§ Try it
Your reply should consist of the entries, copied exactly and stripped of images.
====
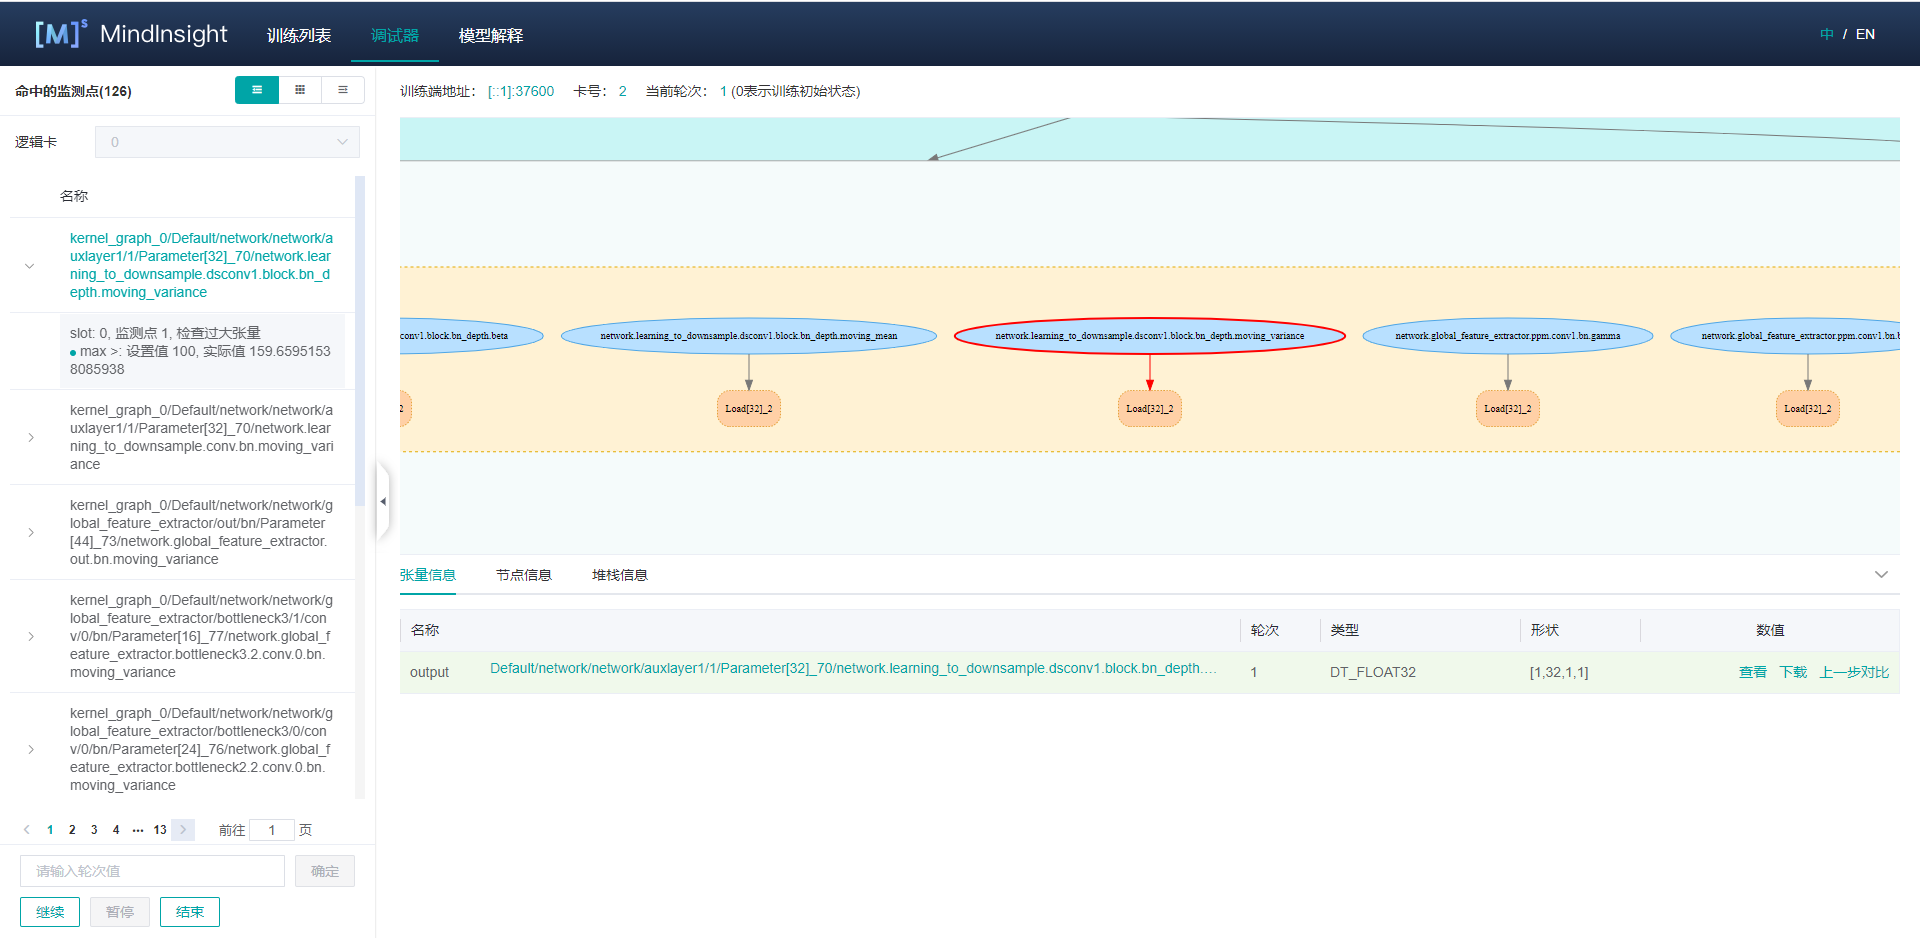
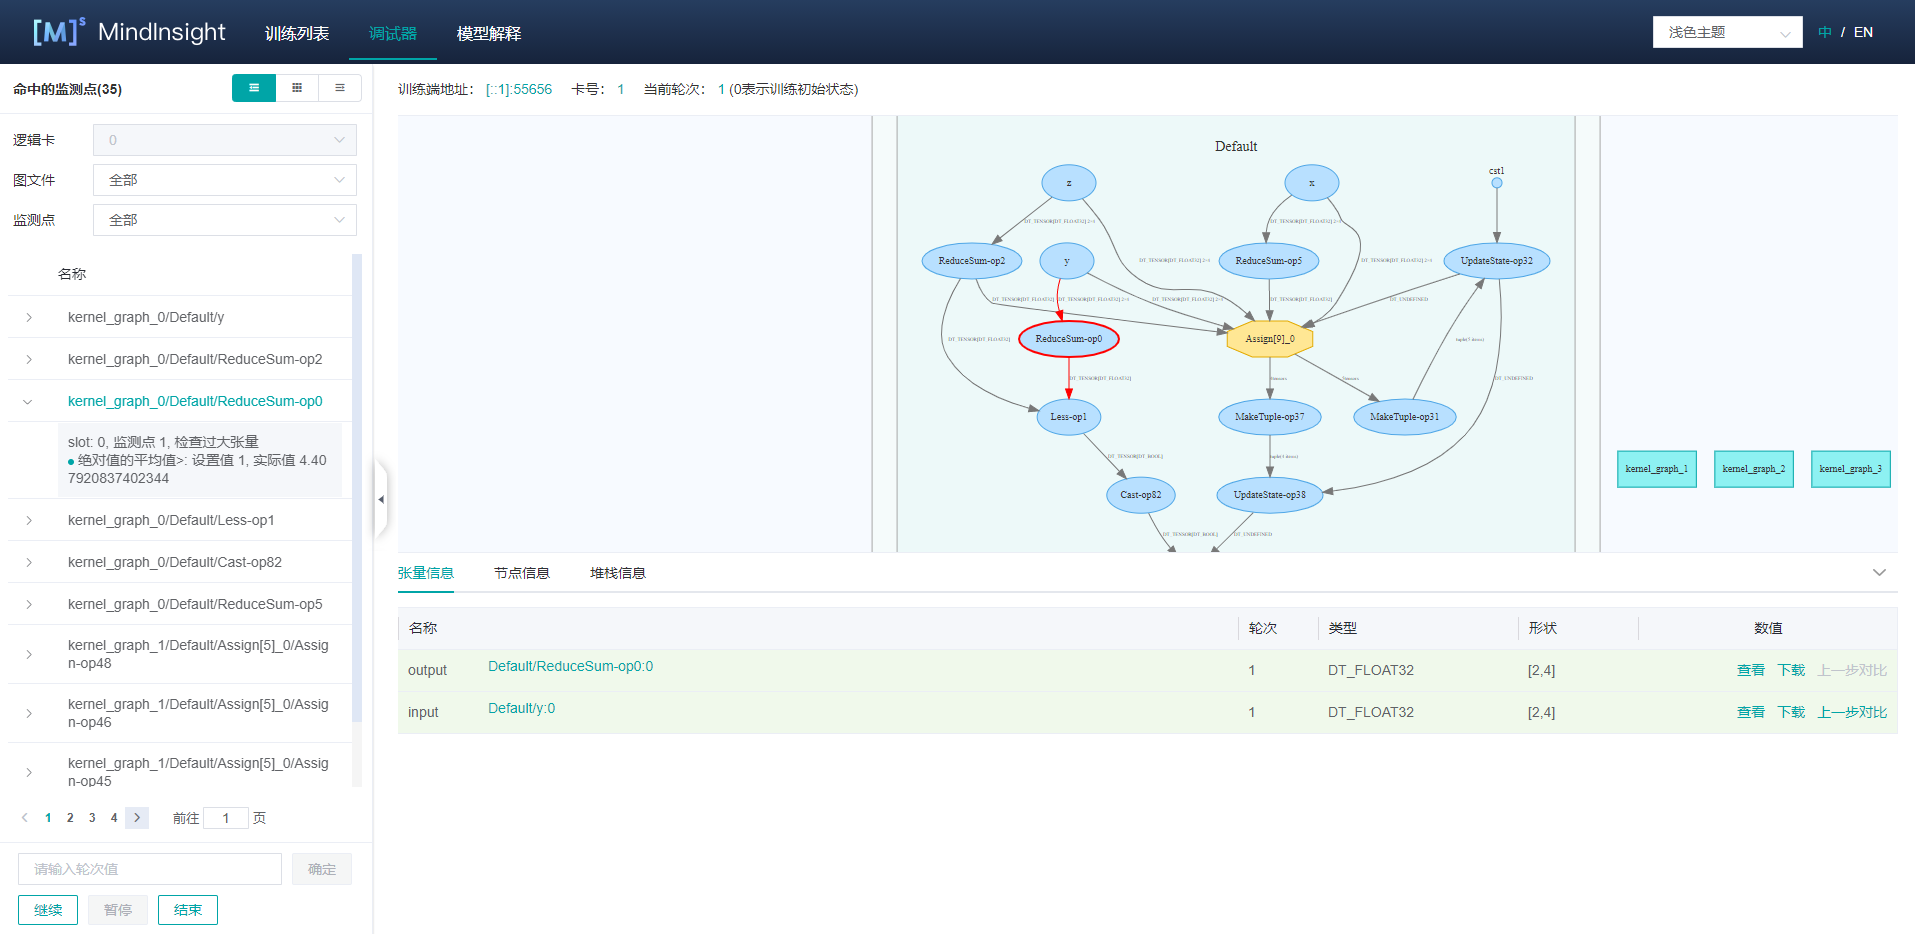
Update debugger for watchpointhit group

diff --git a/docs/mindinsight/docs/source_en/debugger_online.md b/docs/mindinsight/docs/source_en/debugger_online.md
@@ -153,14 +153,19 @@ The following conditions are supported (abbreviations in parentheses):
 
 After a watchpoint is generated, you can select or deselect nodes to be monitored in the node list, as shown in Figure 3. In addition, you can click the `clear watchpoint` icon or `X` icon to delete watchpoints.
 
-During training, the debugger analyzes the outputs of these monitored nodes in real time. Once the watchpoint conditions are hit, the training is suspended. You can view the information about the hit watchpoints on the UI.
+During training, the debugger analyzes the outputs of these monitored nodes in real time. Once the watchpoint conditions are hit, the training is suspended. You can view the information about the hit nodes on the UI.
 
 ![debugger_watch_point_hit](images/debugger_watch_point_hit.png)
 
-Figure 5: Viewing hit watchpoints
+Figure 5: Viewing hit nodes
 
-The hit watchpoints are displayed on the left of the UI. The hit nodes and watchpoint conditions are sorted based on the node execution sequence. Each record displays the configured threshold and the actual value.
-In addition, after you click a record, the corresponding node is displayed in the computational graph. You can view the node information to analyze the possible cause. Click `View` to enter the tensor check view. You can view the hit watchpoint information and optimization guide, as shown in Figure 6.
+The hit nodes are displayed on the left of the UI. If more than one watchpoints are set, UI can show the result of the specified watchpoint by choosing the watchpoint id in the watchpoint pull list.
+If the training network consists of more than one sub graphs, you can choose the sub graph name in the graph file pull list to show the results of the specified sub graph.
+For multi-card training, you can choose the logic card id in the logic card pull list to show the hit nodes on the specified card
+(Only for offline debugger, online debugger does not support distributed training at present).
+
+In the same sub graph, the hit nodes are sorted based on the node execution sequence. On the left of the node name, click on the expand icon, the hit watchpoints and watchpoint condition will be displayed. Each record displays the configured threshold and the actual value.
+In addition, after you click a record, the corresponding node is displayed in the computational graph. You can view the node information to analyze the possible cause. Click `View` to enter the tensor check view. You can view the hit watchpoint information and optimization guide, as shown in Figure 8.
 
 ### Stack List
 
@@ -202,11 +207,11 @@ with four buttons: `CONTINUE`, `PAUSE`, `TERMINATE` and `OK`:
 
 ![debugger_tensor_view](images/debugger_tensor_view.png)
 
-Figure 6: Viewing tensors value
+Figure 8: Viewing tensors value
 
 Some `tensors` have too many dimensions and cannot be directly displayed on the home page. You can click the corresponding `View` button to view the detailed information about the `tensor` value on the displayed tensor check view.
 
-As shown in Figure 6, the tensor check view displays the `tensor` values in the upper part of the UI. You can set the `Dimension Selection` and click `Current Step`, `Previous step`, and `Comparison Result` to display and compare tensors. (Currently, the parameter node can be compared only with the previous one step.) In addition, you can set shards in `Dimension Selection` to display a `tensor` in the specified dimension.
+As shown in Figure 8, the tensor check view displays the `tensor` values in the upper part of the UI. You can set the `Dimension Selection` and click `Current Step`, `Previous step`, and `Comparison Result` to display and compare tensors. (Currently, the parameter node can be compared only with the previous one step.) In addition, you can set shards in `Dimension Selection` to display a `tensor` in the specified dimension.
 
 The `node information`, `current step`, and `statistics` are displayed on the top of the view. The optimization guide is displayed on the left of the view. When a watchpoint is hit, the hit information and optimization suggestions are displayed. The tensor relationship diagram and detailed `node information` are displayed on the lower part of the view.
 
@@ -220,7 +225,7 @@ Tensors can be downloaded in tensor check view. Users can download the desired t
 
     ![debugger_waiting](./images/debugger_waiting.png)
 
-    Figure 7: Debugger Start and Waiting for the Training
+    Figure 9: Debugger Start and Waiting for the Training
 
     The Debugger server is launched and waiting for the training to connect.
 
@@ -230,7 +235,7 @@ Tensors can be downloaded in tensor check view. Users can download the desired t
 
     ![debugger_ask_recommend](images/debugger_ask_recommend.png)
 
-    Figure 8: Debugger ask whether to use the recommended watchpoints
+    Figure 10: Debugger ask whether to use the recommended watchpoints
 
 4. Later, you can see that the computational graph is displayed on the Debugger UI, as shown in Figure 1.
 

diff --git a/docs/mindinsight/docs/source_zh_cn/debugger_online.md b/docs/mindinsight/docs/source_zh_cn/debugger_online.md
@@ -147,14 +147,18 @@ mindinsight start --port {PORT} --enable-debugger True --debugger-port {DEBUGGER
 
 检测点生成后用户还可以在节点列表添加或取消要监控的节点（勾选节点前的方框），如图3所示。除此之外，用户可以通过点击`清空监测点`按钮或者点击监测点旁边的`x`来删除监测点。
 
-训练时，调试器会对这些监控节点的输出进行实时分析，一旦监控条件触发，训练暂停，用户可在UI上查看触发的监测点信息。
+训练时，调试器会对这些监控节点的输出进行实时分析，一旦监控条件触发，训练暂停，用户可在UI上查看触发的监测节点信息。
 
 ![debugger_watch_point_hit](images/debugger_watch_point_hit.png)
 
-图5： 查看触发的监测点
+图5： 查看触发的监测节点
 
-图5展示了监测点触发后的展示页面，该页面和`节点列表`所在位置相同。触发的节点以及监控条件会按照节点的执行序排列，触发的监控条件上会显示该条件的设置值以及触发该条件的实际值。
-另外，用户点击某一行，会在计算图中跳转到对应节点，可以进一步查看节点信息分析异常结果出现的原因。点击`查看`进入张量检查视图可以查看触发的监测点信息以及调优向导，如图6所示。
+图5展示了触发了监测点的节点列表，该页面和`节点列表`所在位置相同。如果设置了多个监测点，可以在监测点的下拉框中选择监测点id号，就会只展示触发了选中监测点的节点列表。
+如果是多子图的网络，还可以在图文件的下拉框中选择图名称，就会只展示选中的子图中触发了监测点的节点列表。
+如果是多卡训练，还可以选择逻辑卡号来展示对应逻辑卡上触发了监测点的节点列表（目前只支持离线调试，在线调试器暂不支持多卡训练）。
+
+同一张子图上的触发了监测点的节点会按照节点的执行序排列，点击节点名左侧的展开图标，显示该节点触发的监测点和监控条件，监控条件上会显示该条件的设置值以及触发该条件的实际值。
+另外，用户点击某一行，会在计算图中跳转到对应节点，可以进一步查看节点信息分析异常结果出现的原因。点击`查看`进入张量检查视图可以查看触发的监测点信息以及调优向导，如图8所示。
 
 ### 堆栈列表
====
§ Task response
Update debugger for watchpointhit group

diff --git a/docs/mindinsight/docs/source_en/debugger_online.md b/docs/mindinsight/docs/source_en/debugger_online.md
@@ -153,14 +153,19 @@ The following conditions are supported (abbreviations in parentheses):
 
 After a watchpoint is generated, you can select or deselect nodes to be monitored in the node list, as shown in Figure 3. In addition, you can click the `clear watchpoint` icon or `X` icon to delete watchpoints.
 
-During training, the debugger analyzes the outputs of these monitored nodes in real time. Once the watchpoint conditions are hit, the training is suspended. You can view the information about the hit watchpoints on the UI.
+During training, the debugger analyzes the outputs of these monitored nodes in real time. Once the watchpoint conditions are hit, the training is suspended. You can view the information about the hit nodes on the UI.
 
 ![debugger_watch_point_hit](images/debugger_watch_point_hit.png)
 
-Figure 5: Viewing hit watchpoints
+Figure 5: Viewing hit nodes
 
-The hit watchpoints are displayed on the left of the UI. The hit nodes and watchpoint conditions are sorted based on the node execution sequence. Each record displays the configured threshold and the actual value.
-In addition, after you click a record, the corresponding node is displayed in the computational graph. You can view the node information to analyze the possible cause. Click `View` to enter the tensor check view. You can view the hit watchpoint information and optimization guide, as shown in Figure 6.
+The hit nodes are displayed on the left of the UI. If more than one watchpoints are set, UI can show the result of the specified watchpoint by choosing the watchpoint id in the watchpoint pull list.
+If the training network consists of more than one sub graphs, you can choose the sub graph name in the graph file pull list to show the results of the specified sub graph.
+For multi-card training, you can choose the logic card id in the logic card pull list to show the hit nodes on the specified card
+(Only for offline debugger, online debugger does not support distributed training at present).
+
+In the same sub graph, the hit nodes are sorted based on the node execution sequence. On the left of the node name, click on the expand icon, the hit watchpoints and watchpoint condition will be displayed. Each record displays the configured threshold and the actual value.
+In addition, after you click a record, the corresponding node is displayed in the computational graph. You can view the node information to analyze the possible cause. Click `View` to enter the tensor check view. You can view the hit watchpoint information and optimization guide, as shown in Figure 8.
 
 ### Stack List
 
@@ -202,11 +207,11 @@ with four buttons: `CONTINUE`, `PAUSE`, `TERMINATE` and `OK`:
 
 ![debugger_tensor_view](images/debugger_tensor_view.png)
 
-Figure 6: Viewing tensors value
+Figure 8: Viewing tensors value
 
 Some `tensors` have too many dimensions and cannot be directly displayed on the home page. You can click the corresponding `View` button to view the detailed information about the `tensor` value on the displayed tensor check view.
 
-As shown in Figure 6, the tensor check view displays the `tensor` values in the upper part of the UI. You can set the `Dimension Selection` and click `Current Step`, `Previous step`, and `Comparison Result` to display and compare tensors. (Currently, the parameter node can be compared only with the previous one step.) In addition, you can set shards in `Dimension Selection` to display a `tensor` in the specified dimension.
+As shown in Figure 8, the tensor check view displays the `tensor` values in the upper part of the UI. You can set the `Dimension Selection` and click `Current Step`, `Previous step`, and `Comparison Result` to display and compare tensors. (Currently, the parameter node can be compared only with the previous one step.) In addition, you can set shards in `Dimension Selection` to display a `tensor` in the specified dimension.
 
 The `node information`, `current step`, and `statistics` are displayed on the top of the view. The optimization guide is displayed on the left of the view. When a watchpoint is hit, the hit information and optimization suggestions are displayed. The tensor relationship diagram and detailed `node information` are displayed on the lower part of the view.
 
@@ -220,7 +225,7 @@ Tensors can be downloaded in tensor check view. Users can download the desired t
 
     ![debugger_waiting](./images/debugger_waiting.png)
 
-    Figure 7: Debugger Start and Waiting for the Training
+    Figure 9: Debugger Start and Waiting for the Training
 
     The Debugger server is launched and waiting for the training to connect.
 
@@ -230,7 +235,7 @@ Tensors can be downloaded in tensor check view. Users can download the desired t
 
     ![debugger_ask_recommend](images/debugger_ask_recommend.png)
 
-    Figure 8: Debugger ask whether to use the recommended watchpoints
+    Figure 10: Debugger ask whether to use the recommended watchpoints
 
 4. Later, you can see that the computational graph is displayed on the Debugger UI, as shown in Figure 1.
 

diff --git a/docs/mindinsight/docs/source_zh_cn/debugger_online.md b/docs/mindinsight/docs/source_zh_cn/debugger_online.md
@@ -147,14 +147,18 @@ mindinsight start --port {PORT} --enable-debugger True --debugger-port {DEBUGGER
 
 检测点生成后用户还可以在节点列表添加或取消要监控的节点（勾选节点前的方框），如图3所示。除此之外，用户可以通过点击`清空监测点`按钮或者点击监测点旁边的`x`来删除监测点。
 
-训练时，调试器会对这些监控节点的输出进行实时分析，一旦监控条件触发，训练暂停，用户可在UI上查看触发的监测点信息。
+训练时，调试器会对这些监控节点的输出进行实时分析，一旦监控条件触发，训练暂停，用户可在UI上查看触发的监测节点信息。
 
 ![debugger_watch_point_hit](images/debugger_watch_point_hit.png)
 
-图5： 查看触发的监测点
+图5： 查看触发的监测节点
 
-图5展示了监测点触发后的展示页面，该页面和`节点列表`所在位置相同。触发的节点以及监控条件会按照节点的执行序排列，触发的监控条件上会显示该条件的设置值以及触发该条件的实际值。
-另外，用户点击某一行，会在计算图中跳转到对应节点，可以进一步查看节点信息分析异常结果出现的原因。点击`查看`进入张量检查视图可以查看触发的监测点信息以及调优向导，如图6所示。
+图5展示了触发了监测点的节点列表，该页面和`节点列表`所在位置相同。如果设置了多个监测点，可以在监测点的下拉框中选择监测点id号，就会只展示触发了选中监测点的节点列表。
+如果是多子图的网络，还可以在图文件的下拉框中选择图名称，就会只展示选中的子图中触发了监测点的节点列表。
+如果是多卡训练，还可以选择逻辑卡号来展示对应逻辑卡上触发了监测点的节点列表（目前只支持离线调试，在线调试器暂不支持多卡训练）。
+
+同一张子图上的触发了监测点的节点会按照节点的执行序排列，点击节点名左侧的展开图标，显示该节点触发的监测点和监控条件，监控条件上会显示该条件的设置值以及触发该条件的实际值。
+另外，用户点击某一行，会在计算图中跳转到对应节点，可以进一步查看节点信息分析异常结果出现的原因。点击`查看`进入张量检查视图可以查看触发的监测点信息以及调优向导，如图8所示。
 
 ### 堆栈列表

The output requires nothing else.